What you are asked to do:
An exact, complete copy of the entries is needed, with the pictures left out.

***** Provided data *****

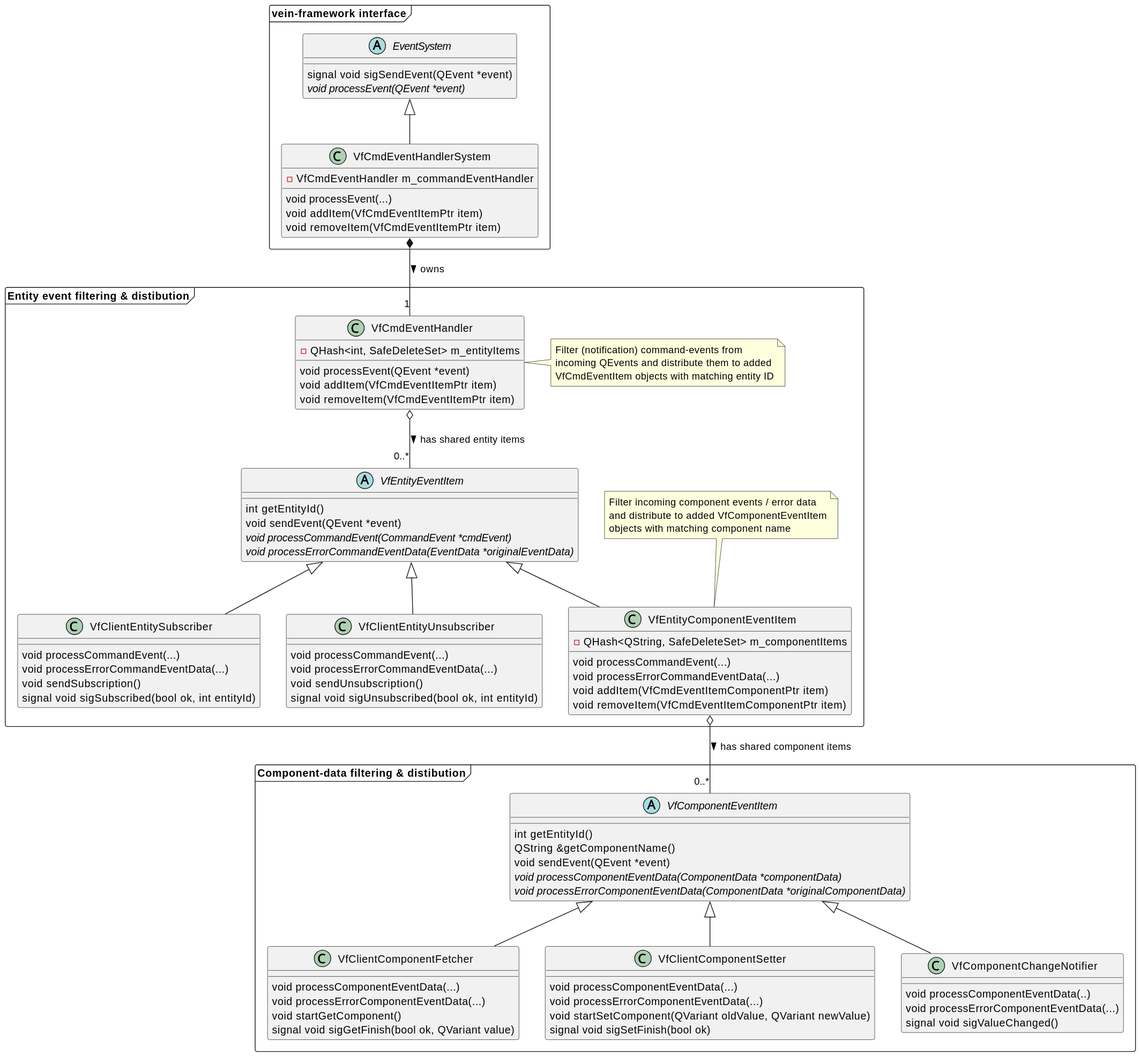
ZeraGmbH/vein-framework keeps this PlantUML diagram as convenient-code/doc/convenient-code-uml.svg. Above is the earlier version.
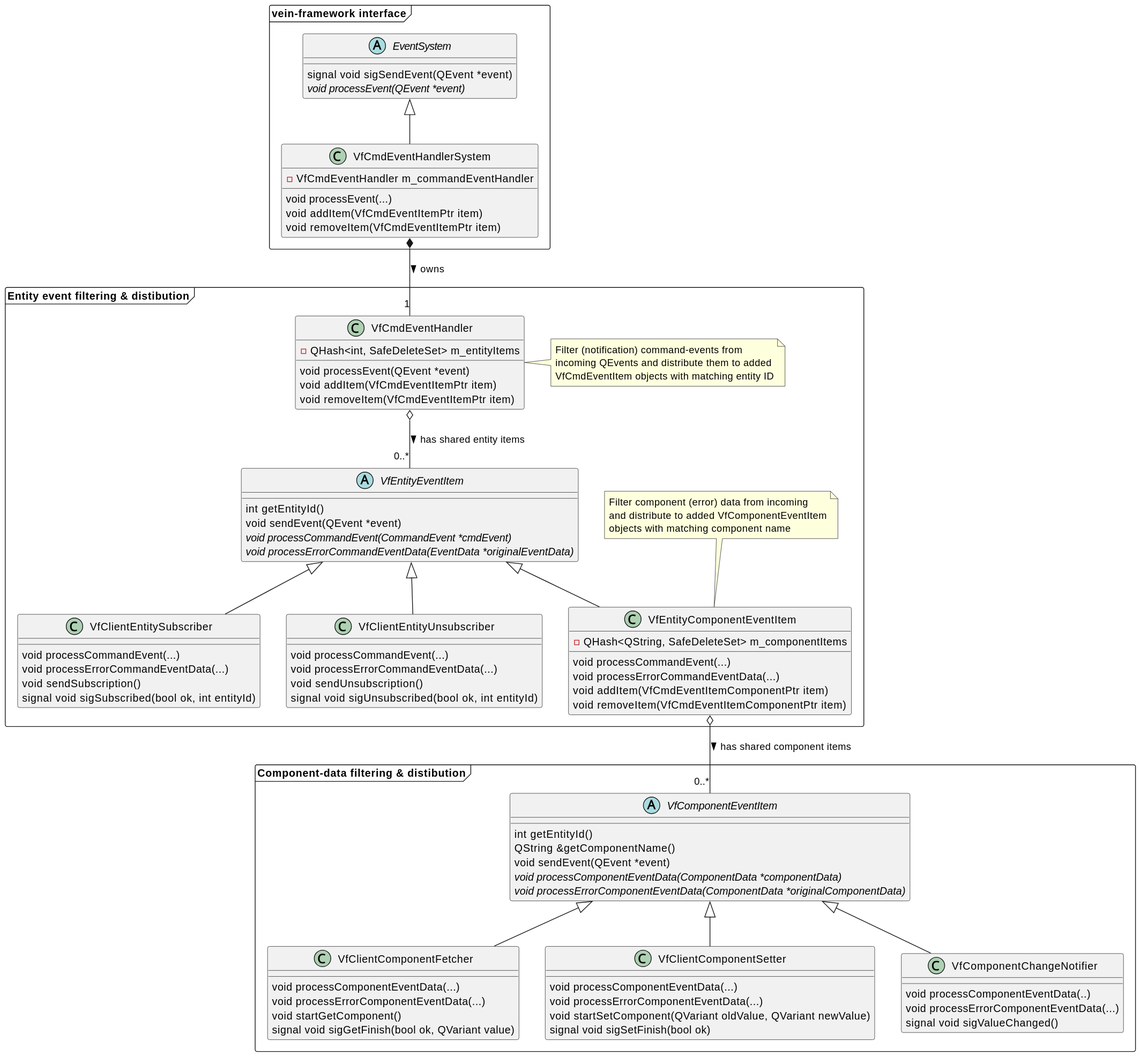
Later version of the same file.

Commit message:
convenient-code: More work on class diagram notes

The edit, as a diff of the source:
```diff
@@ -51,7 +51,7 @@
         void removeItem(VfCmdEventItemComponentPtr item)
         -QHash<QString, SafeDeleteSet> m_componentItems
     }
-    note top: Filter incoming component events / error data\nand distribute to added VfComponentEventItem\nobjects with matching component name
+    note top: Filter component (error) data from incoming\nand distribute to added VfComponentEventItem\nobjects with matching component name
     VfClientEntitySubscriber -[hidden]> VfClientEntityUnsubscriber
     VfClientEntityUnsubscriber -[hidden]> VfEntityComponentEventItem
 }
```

*****

Response to the exercise:
ZeraGmbH/vein-framework keeps this PlantUML diagram as convenient-code/doc/convenient-code-uml.svg. Above is the earlier version.
Later version of the same file.

Commit message:
convenient-code: More work on class diagram notes

The edit, as a diff of the source:
```diff
@@ -51,7 +51,7 @@
         void removeItem(VfCmdEventItemComponentPtr item)
         -QHash<QString, SafeDeleteSet> m_componentItems
     }
-    note top: Filter incoming component events / error data\nand distribute to added VfComponentEventItem\nobjects with matching component name
+    note top: Filter component (error) data from incoming\nand distribute to added VfComponentEventItem\nobjects with matching component name
     VfClientEntitySubscriber -[hidden]> VfClientEntityUnsubscriber
     VfClientEntityUnsubscriber -[hidden]> VfEntityComponentEventItem
 }
```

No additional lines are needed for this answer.